In an interview with The Bulletin a few years ago, Cameron Clark, of Bend, described the origins of the annual Munch & Music concert series in Drake Park.
“(I was) one of the poor and humble masses gathering outside the vinyl walls of the (Cascade Festival of Music's) tent (in the summer of 1990),” he said. “There were hundreds of us that would sit outside who couldn't afford to buy tickets to go inside. I looked around at these hundreds and thought, 'This town needs a free summer concert series.'”
The next year, Clark met that need, founding Munch & Music, one of the longest running and most popular events on Bend's cultural scene.
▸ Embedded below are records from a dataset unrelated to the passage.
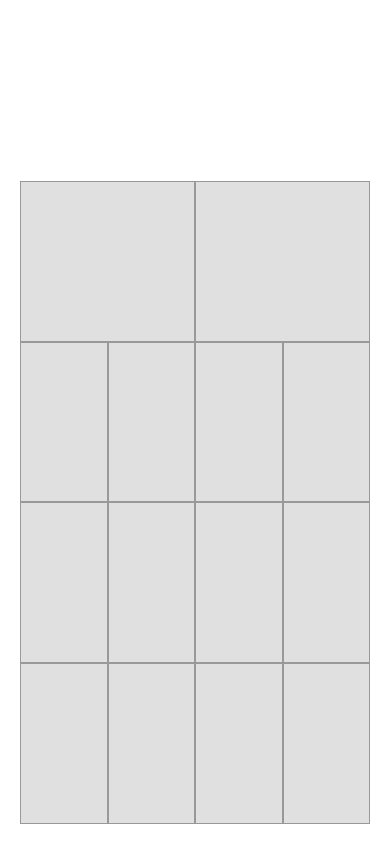
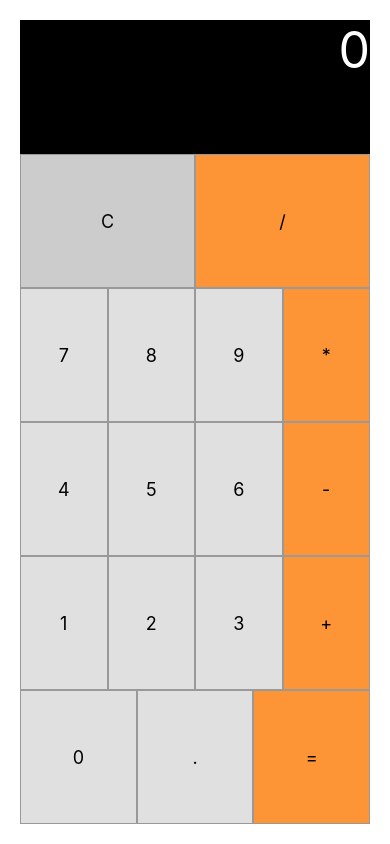
Before and after one commit to Djaysson/React-Native-App-Calculator, a React Native app: screen / in a window 390 px wide. Built offline with nearby package versions, Linux system fonts and the light colour scheme.

Commit message:
Finalizando a interface do App

```diff
--- a/App.js
+++ b/App.js
@@ -1,6 +1,6 @@
 import React, { Component } from 'react';
 import { View, Text, StyleSheet, TouchableOpacity } from 'react-native';
-//inicia 11:00
+
 class Botao extends Component {
   constructor(props) {
     super(props);
@@ -10,6 +10,10 @@ class Botao extends Component {
     if (props.c) {
       c = parseInt(props.c);
     }
+    let bg = '#E0E0E0';
+    if (props.bg) {
+      bg = props.bg;
+    }
 
     this.styles = StyleSheet.create({
       area: {
@@ -18,7 +22,7 @@ class Botao extends Component {
         alignItems: 'center',
         borderWidth: 1,
         borderColor: '#999999',
-        backgroundColor: '#E0E0E0'
+        backgroundColor: bg
       },
       text: {
         fontSize: 18
@@ -28,7 +32,7 @@ class Botao extends Component {
   render() {
     return (
       <TouchableOpacity style={this.styles.area}>
-        <Text style={this.styles.text}></Text>
+        <Text style={this.styles.text}>{this.props.n}</Text>
       </TouchableOpacity>
 
     );
@@ -36,33 +40,42 @@ class Botao extends Component {
 }
 
 export default class Calculadora extends Component {
+  constructor(props) {
+    super(props);
+    this.state = { r: '0' };
+  }
   render() {
     return (
       <View style={styles.body}>
         <View style={styles.linha}>
-          <Text></Text>
+          <Text style={styles.res}>{this.state.r}</Text>
         </View>
         <View style={styles.linha}>
-          <Botao c="2" />
-          <Botao />
+          <Botao c="3" n="C" bg="#CCCCCC" />
+          <Botao n="/" bg="#FD9536" />
         </View>
         <View style={styles.linha}>
-          <Botao />
-          <Botao />
-          <Botao />
-          <Botao />
+          <Botao n="7" />
+          <Botao n="8" />
+          <Botao n="9" />
+          <Botao n="*" bg="#FD9536" />
         </View>
         <View style={styles.linha}>
-          <Botao />
-          <Botao />
-          <Botao />
-          <Botao />
+          <Botao n="4" />
+          <Botao n="5" />
+          <Botao n="6" />
+          <Botao n="-" bg="#FD9536" />
         </View>
         <View style={styles.linha}>
-          <Botao />
-          <Botao />
-          <Botao />
-          <Botao />
+          <Botao n="1" />
+          <Botao n="2" />
+          <Botao n="3" />
+          <Botao n="+" bg="#FD9536" />
+        </View>
+        <View style={styles.linha}>
+          <Botao c="2" n="0" />
+          <Botao n="." />
+          <Botao n="=" bg="#FD9536" />
         </View>
       </View>
     );
@@ -77,6 +90,14 @@ const styles = StyleSheet.create({
     flex: 1,
     flexDirection: 'row',
 
+  },
+  res: {
+    backgroundColor: '#000000',
+    color: '#FFFFFF',
+    fontSize: 50,
+    flex: 1,
+    textAlign: 'right'
+
   }
 
 });
```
On Thursday, the series' 22nd season kicks off with a concert by the Jamaican reggae act Live Wyya (see “If you go” and schedule).
Live Wyya is an authentic reggae band, adept at pumping out the bouncy island vibes and fronted by Tafadzwa “Katt” Del-Ali, who has toured through Central Oregon as a solo act many times before.
But if you've been to Munch & Music, you know that while music is the focal point of the event, it is hardly the only thing going on. For many, it's a sideshow, a soundtrack to a see-and-be-seen scene like few others in this region.
Munch & Music is a community gathering, where families lay out blankets and bop along, and babies test boundaries by trying to bolt off those blankets for the park's soft green grass. It's where many local teenagers first feel out newfound freedoms in a setting deemed safe enough by Mom and Dad for a parent-less excursion with friends. And for the kids in between babies and teens, there's a play area with plenty of places to bounce out their abundant energy. (Reminder: Dogs are not allowed.)
There is business done here, too. A bunch of food vendors line the park's walkways, offering the kinds of foods you usually find in a mobile kitchen. Deschutes Brewery beer is available for purchase in an enclosed beer garden. Other booths set up here and there in hopes that you'll take an interest in what they're up to.
But back to the center of all the action. Each year, Clark and his C3 Events company book six artists to come to a central spot in Bend and play for free. They take great care to brew up a cosmopolitan blend; this year's globetrotting lineup finds reggae, Russian rock 'n' roll, Portland funk-rock and classic American blues tucked around a couple of '80s hitmakers.
The common thread, of course, is music — music that, for six summer Thursdays, turns Bend's Drake Park into a community dance floor where all are welcome.